*Description of the task*
Tell how many lines in the following entries include the word "space", giving the figure alone.

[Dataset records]
----------

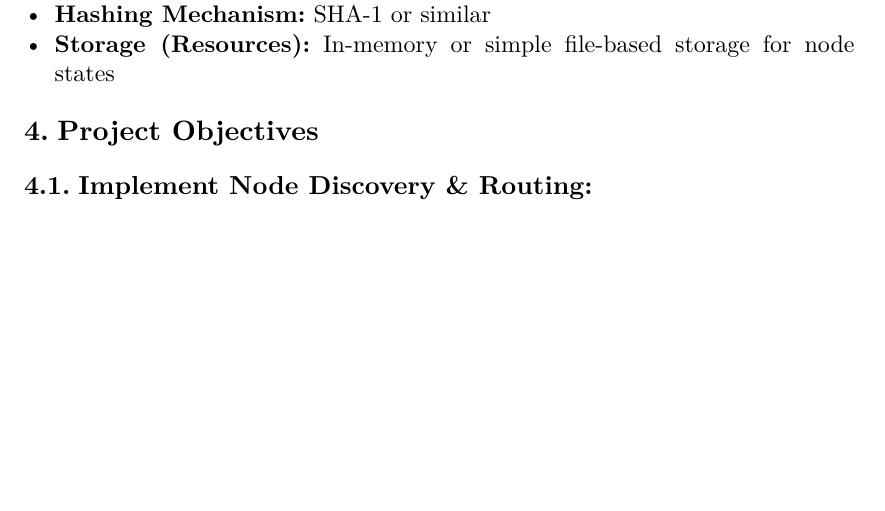
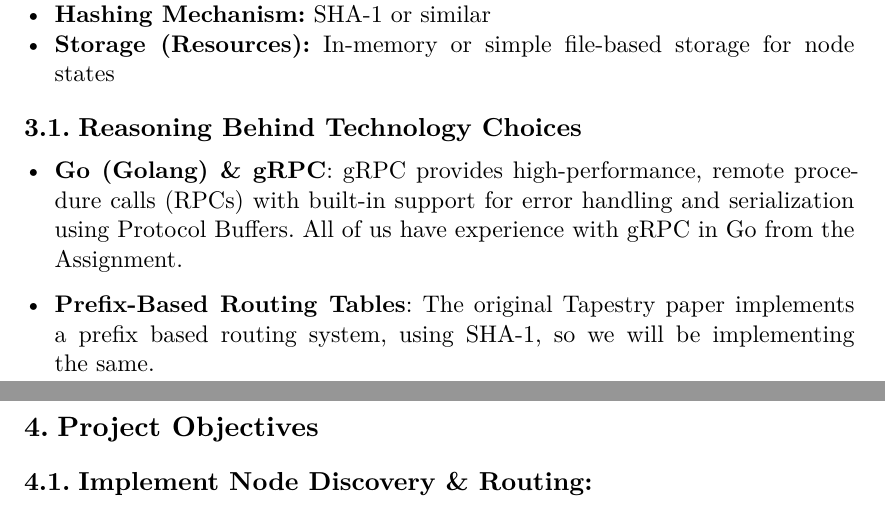
Before and after one commit to JerseysGet/Tapestry-DHT, a Typst document (pdfs/proposal/proposal.typ): part of page 1 of 2 before the commit and two parts of pages 1 and 2 of 2 after it, the two joined at a grey line, cut so that both start at the same text, the shorter picture padded with empty space. The pictures show the PDF file pdfs/proposal.pdf that the author committed with the source.

Commit message:
added technology reasons to proposal

```diff
--- a/pdfs/proposal/proposal.typ
+++ b/pdfs/proposal/proposal.typ
@@ -20,6 +20,11 @@ This project aims to implement a decentralized overlay network inspired by Tapes
 - *Hashing Mechanism:* SHA-1 or similar
 - *Storage (Resources):* In-memory or simple file-based storage for node states
 
+== Reasoning Behind Technology Choices
+- *Go (Golang) & gRPC*: gRPC provides high-performance,  remote procedure calls (RPCs) with built-in support for error handling and serialization using Protocol Buffers. All of us have experience with gRPC in Go from the Assignment.
+
+- *Prefix-Based Routing Tables*: The original Tapestry paper implements a prefix based routing system, using SHA-1, so we will be implementing the same.
+
 = Project Objectives
 == *Implement Node Discovery & Routing:*
    - Nodes should be able to join and leave dynamically without breaking the system.
```
Also changed, not shown: pdfs/proposal.pdf.
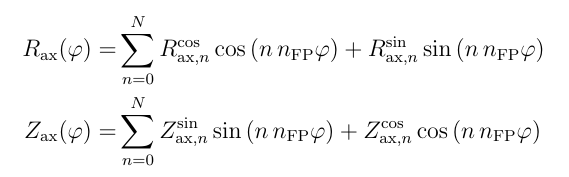
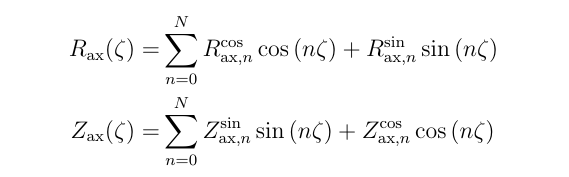
Before and after one commit to jonathanschilling/fftw_tutorial, a LaTeX document (eqn/magn_axis.tex): part of the page, cut so that both start at the same text. Compiled offline with pdfLaTeX.

Commit message:
magnetic axis: use zeta in eqn

```diff
--- a/eqn/magn_axis.tex
+++ b/eqn/magn_axis.tex
@@ -13,9 +13,9 @@
 
 \begin{document}
 \begin{align*}
-R_\mathrm{ax}(\varphi) =& \sum\limits_{n=0}^{N}   R_{\mathrm{ax}, n}^\mathrm{cos} \cos \left( n \, n_\mathrm{FP} \varphi \right)
-                                                + R_{\mathrm{ax}, n}^\mathrm{sin} \sin \left( n \, n_\mathrm{FP} \varphi \right) \\
-Z_\mathrm{ax}(\varphi) =& \sum\limits_{n=0}^{N}   Z_{\mathrm{ax}, n}^\mathrm{sin} \sin \left( n \, n_\mathrm{FP} \varphi \right)
-                                                + Z_{\mathrm{ax}, n}^\mathrm{cos} \cos \left( n \, n_\mathrm{FP} \varphi \right)
+R_\mathrm{ax}(\zeta) =& \sum\limits_{n=0}^{N}   R_{\mathrm{ax}, n}^\mathrm{cos} \cos \left( n \zeta \right)
+                                              + R_{\mathrm{ax}, n}^\mathrm{sin} \sin \left( n \zeta \right) \\
+Z_\mathrm{ax}(\zeta) =& \sum\limits_{n=0}^{N}   Z_{\mathrm{ax}, n}^\mathrm{sin} \sin \left( n \zeta \right)
+                                              + Z_{\mathrm{ax}, n}^\mathrm{cos} \cos \left( n \zeta \right)
 \end{align*}
 \end{document}
```
Also changed, not shown: eqn/magn_axis_stellsym.tex (+2 -2 lines), eqn/magn_axis.png, eqn/magn_axis_stellsym.png.
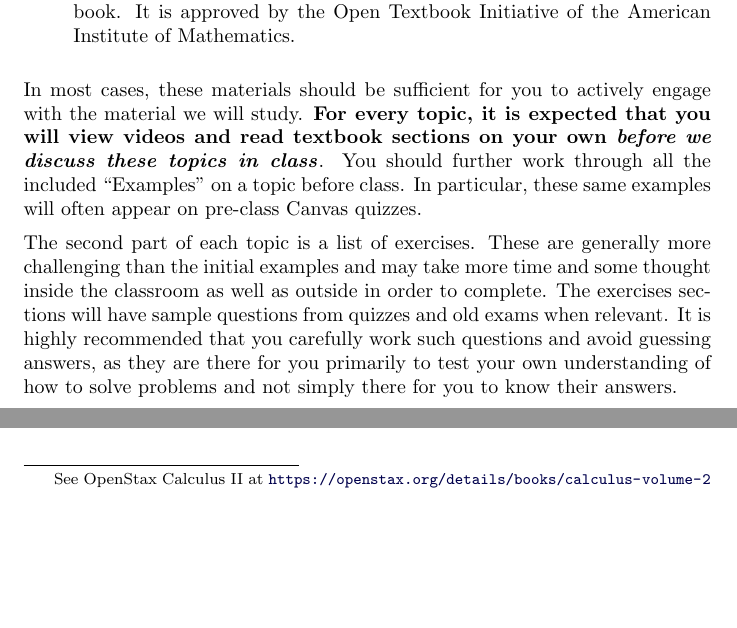
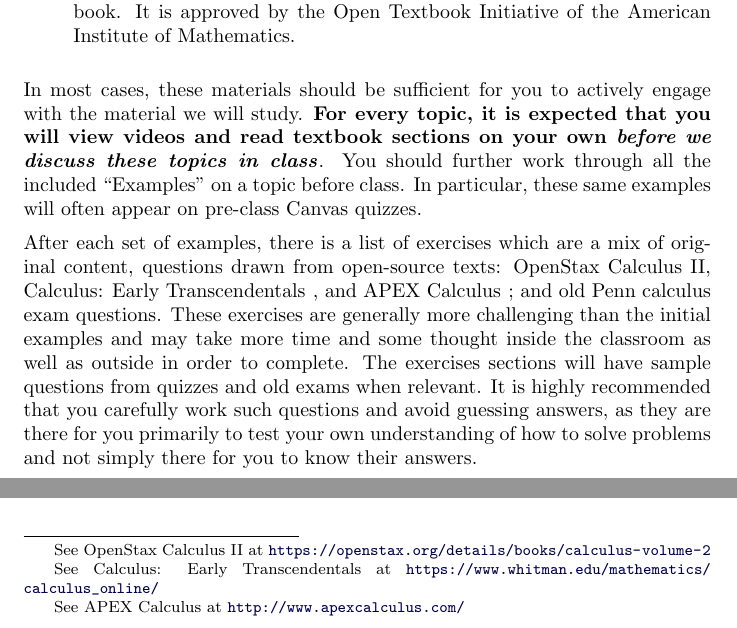
Before and after one commit to ptgressman/math104, a LaTeX document (ximerawelcome.tex): two parts of page 2 of 2, joined at a grey line, cut so that both start at the same text, the shorter picture padded with empty space. Compiled offline with pdfLaTeX.

Commit message:
updated language in the intro

```diff
--- a/ximerawelcome.tex
+++ b/ximerawelcome.tex
@@ -30,7 +30,7 @@ See these links for information and examples of how this system is used:
 
  In most cases, these materials should be sufficient for you to actively engage with the material we will study. \textbf{For every topic, it is expected that you will view videos and read textbook sections on your own \textit{before we discuss these topics in class}}. You should further work through all the included ``Examples'' on a topic before class. In particular, these same examples will often appear on pre-class Canvas quizzes.
 
- The second part of each topic is a list of exercises. These are generally more challenging than the initial examples and may take more time and some thought inside the classroom as well as outside in order to complete. The exercises sections will have sample questions from quizzes and old exams when relevant. It is highly recommended that you carefully work such questions and avoid guessing answers, as they are there for you primarily to test your own understanding of how to solve problems and not simply there for you to know their answers.
+After each set of examples, there is a list of exercises which are a mix of original content, questions drawn from open-source texts: OpenStax Calculus II, \link[Calculus: Early Transcendentals]{https://www.whitman.edu/mathematics/calculus_online/}, and \link[APEX Calculus]{http://www.apexcalculus.com/}; and old Penn calculus exam questions.  These exercises are generally more challenging than the initial examples and may take more time and some thought inside the classroom as well as outside in order to complete. The exercises sections will have sample questions from quizzes and old exams when relevant. It is highly recommended that you carefully work such questions and avoid guessing answers, as they are there for you primarily to test your own understanding of how to solve problems and not simply there for you to know their answers.
 
 
 \end{document}
```
Also changed, not shown: math104online.pdf, 2 other files.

----------

*Task output*
2